Intel's McAfee Buy: 3 Things it Could Mean

The antivirus vendor is expected to become a subsidiary for the chip giant; here's what might emerge from such an alliance.

With gloomy talk of ever-evolving security threats on the Internet, Intel announced that it's acquiring the antivirus software vendor McAfee.

McAfee will operate as a wholly-owned subsidiary of Intel, so don't expect any drastic changes to the PC security software McAfee already offers. So what's the deal with this $7.68 billion acquisition? I have a few theories:

The Boring Answer: Intel Wants McAfee's Acquisitions

As TechCrunch points out, McAfee recently acquired Trust Digital and TenCube, both of which deal in mobile security. The former provides enterprise protection for smartphones, including the iPhone, and the latter is the maker of WaveSecure, software that's available to consumers for Android, Blackberry, Symbian, and Windows Mobile phones.

The Wacky Answer: Intel Computing

Let's not forget Meego, the operating system Intel and Nokia are developing together for smartphones, tablets and netbooks. For Meego to take off, it'll need to be secure, and Intel will have better luck with its own security company.

The Realistic Answer: Security for a Changing Intel

A comment to Reuters from Renee James, head of Intel's software and services group, is most telling: "We have lots of activities going on in growing connected devices ... from connected television to mobile devices," she said, adding that Intel believes it can enhance security with hardware.

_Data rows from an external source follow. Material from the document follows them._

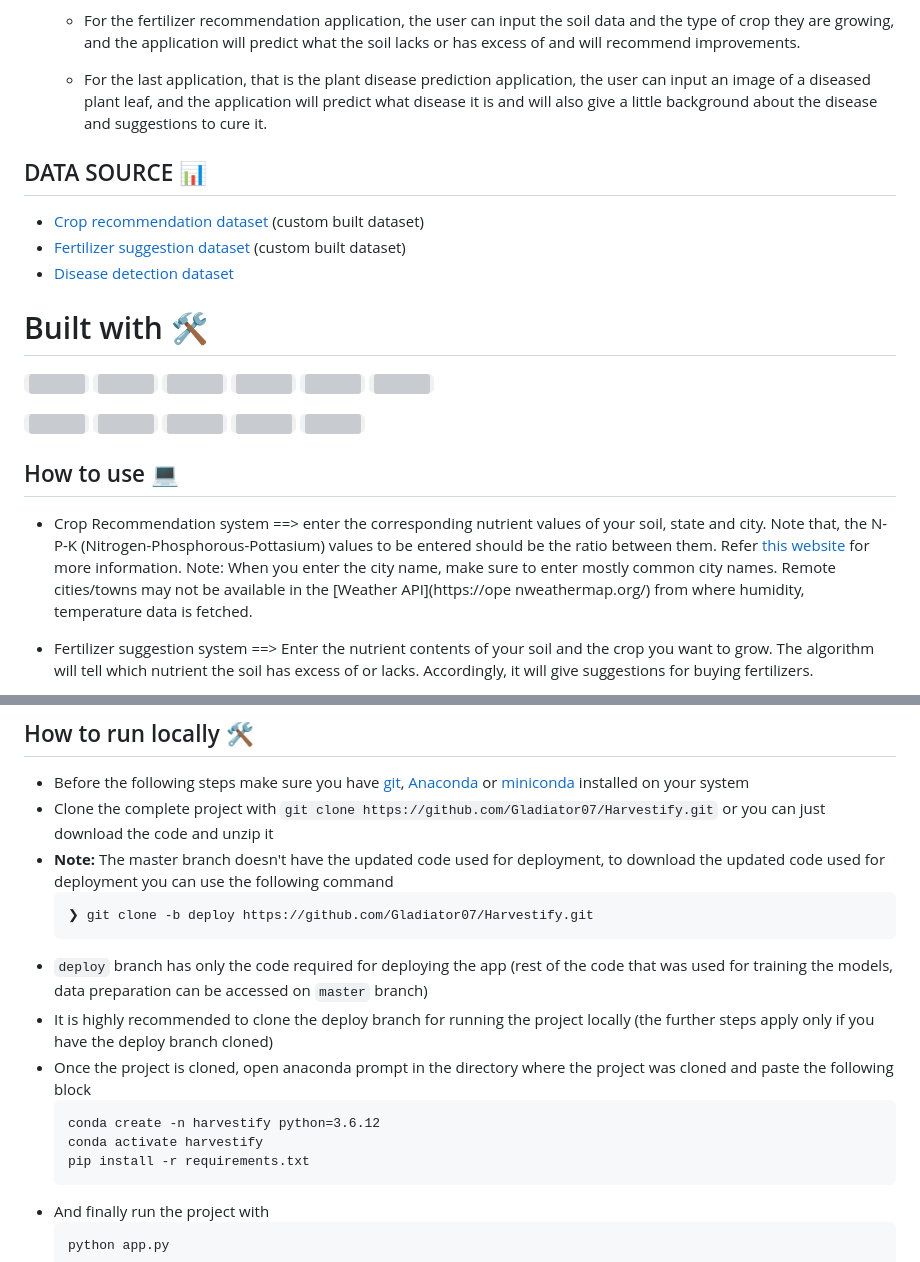
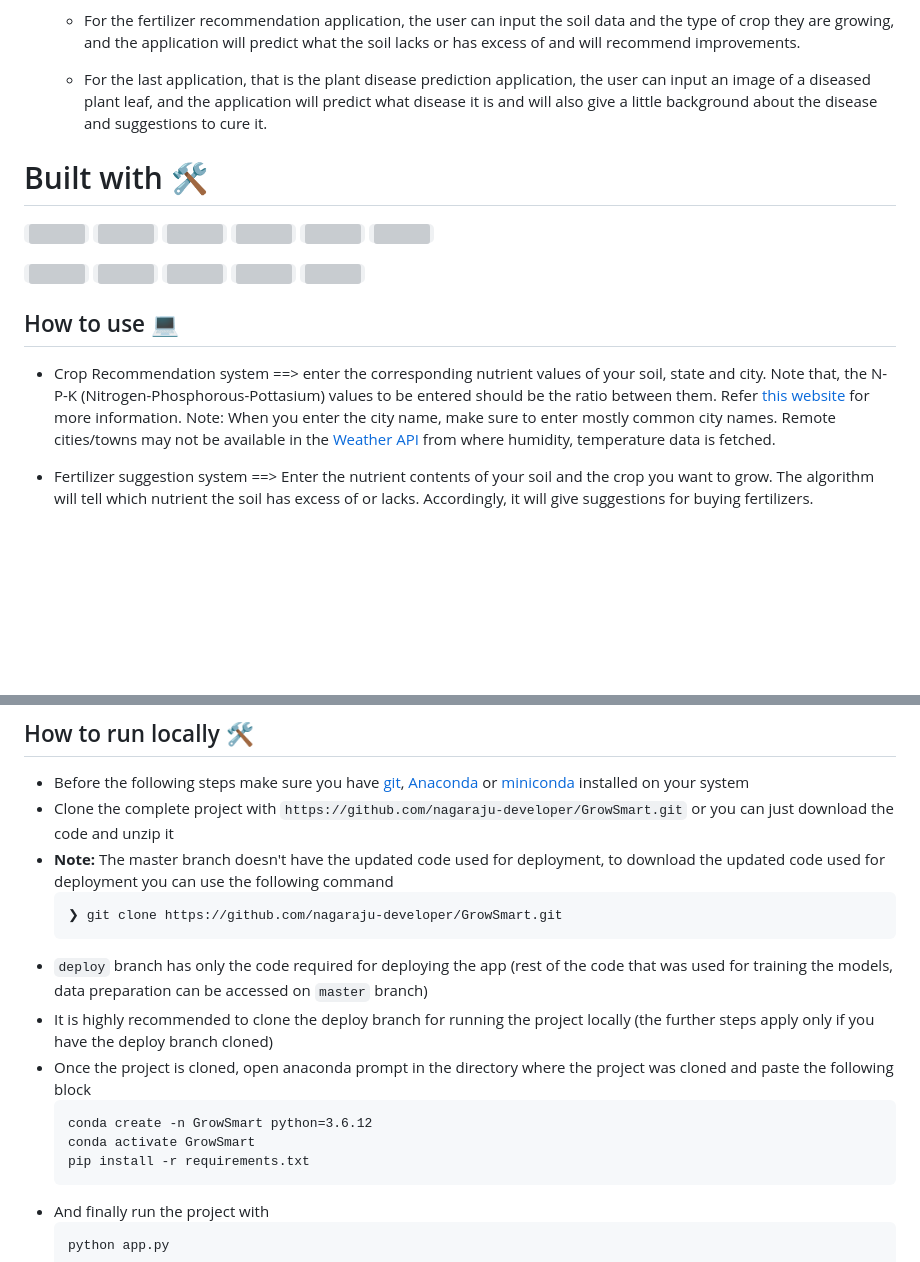
Before and after one commit to nagaraju-developer/GrowSmart, a Markdown page: README.md, 2 parts joined by grey strips. Drawn GitHub-style; blank space fills up the shorter version; grey boxes are pictures that could not be loaded.

````diff
--- a/README.md
+++ b/README.md
@@ -14,11 +14,6 @@
     - For the fertilizer recommendation application, the user can input the soil data and the type of crop they are growing, and the application will predict what the soil lacks or has excess of and will recommend improvements.
 
     - For the last application, that is the plant disease prediction application, the user can input an image of a diseased plant leaf, and the application will predict what disease it is and will also give a little background about the disease and suggestions to cure it.
-
-## DATA SOURCE 📊
-- [Crop recommendation dataset ](https://www.kaggle.com/atharvaingle/crop-recommendation-dataset) (custom built dataset)
-- [Fertilizer suggestion dataset](https://github.com/Gladiator07/Harvestify/blob/master/Data-processed/fertilizer.csv) (custom built dataset)
-- [Disease detection dataset](https://www.kaggle.com/vipoooool/new-plant-diseases-dataset)
 
 # Built with 🛠️
 <code><img height="30" src="https://raw.githubusercontent.com/github/explore/80688e429a7d4ef2fca1e82350fe8e3517d3494d/topics/python/python.png"></code>
@@ -37,8 +32,7 @@
 
 ## How to use 💻
 - Crop Recommendation system ==> enter the corresponding nutrient values of your soil, state and city. Note that, the N-P-K (Nitrogen-Phosphorous-Pottasium) values to be entered should be the ratio between them. Refer [this website](https://www.gardeningknowhow.com/garden-how-to/soil-fertilizers/fertilizer-numbers-npk.htm) for more information.
-Note: When you enter the city name, make sure to enter mostly common city names. Remote cities/towns may not be available in the [Weather API](https://ope
-nweathermap.org/) from where humidity, temperature data is fetched.
+Note: When you enter the city name, make sure to enter mostly common city names. Remote cities/towns may not be available in the [Weather API](https://openweathermap.org/) from where humidity, temperature data is fetched.
 
 - Fertilizer suggestion system ==> Enter the nutrient contents of your soil and the crop you want to grow. The algorithm will tell which nutrient the soil has excess of or lacks. Accordingly, it will give suggestions for buying fertilizers.
 
@@ -67,17 +61,17 @@ Note that, for now it only supports following crops
 
 ## How to run locally 🛠️
 - Before the following steps make sure you have [git](https://git-scm.com/download), [Anaconda](https://www.anaconda.com/) or [miniconda](https://docs.conda.io/en/latest/miniconda.html) installed on your system
-- Clone the complete project with `git clone https://github.com/Gladiator07/Harvestify.git` or you can just download the code and unzip it
+- Clone the complete project with `https://github.com/nagaraju-developer/GrowSmart.git` or you can just download the code and unzip it
 - **Note:** The master branch doesn't have the updated code used for deployment, to download the updated code used for deployment you can use the following command
   ```
-  ❯ git clone -b deploy https://github.com/Gladiator07/Harvestify.git
+  ❯ git clone https://github.com/nagaraju-developer/GrowSmart.git
   ```
 - `deploy` branch has only the code required for deploying the app (rest of the code that was used for training the models, data preparation can be accessed on `master` branch)
 - It is highly recommended to clone the deploy branch for running the project locally (the further steps apply only if you have the deploy branch cloned)
 - Once the project is cloned, open anaconda prompt in the directory where the project was cloned and paste the following block
   ```
-  conda create -n harvestify python=3.6.12
-  conda activate harvestify
+  conda create -n GrowSmart python=3.6.12
+  conda activate GrowSmart
   pip install -r requirements.txt
   ```
 - And finally run the project with
````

Intel's press release speaks of "a product" to be introduced next year. Given Intel's push into television with Google TV, and mobile devices with the upcoming Medfield smartphone chip, my guess is that Intel will launch one security product that's tied to all its new hardware ventures, a kind of guarantee that when you buy a connected device powered by Intel, it'll be safe from threats on the Internet.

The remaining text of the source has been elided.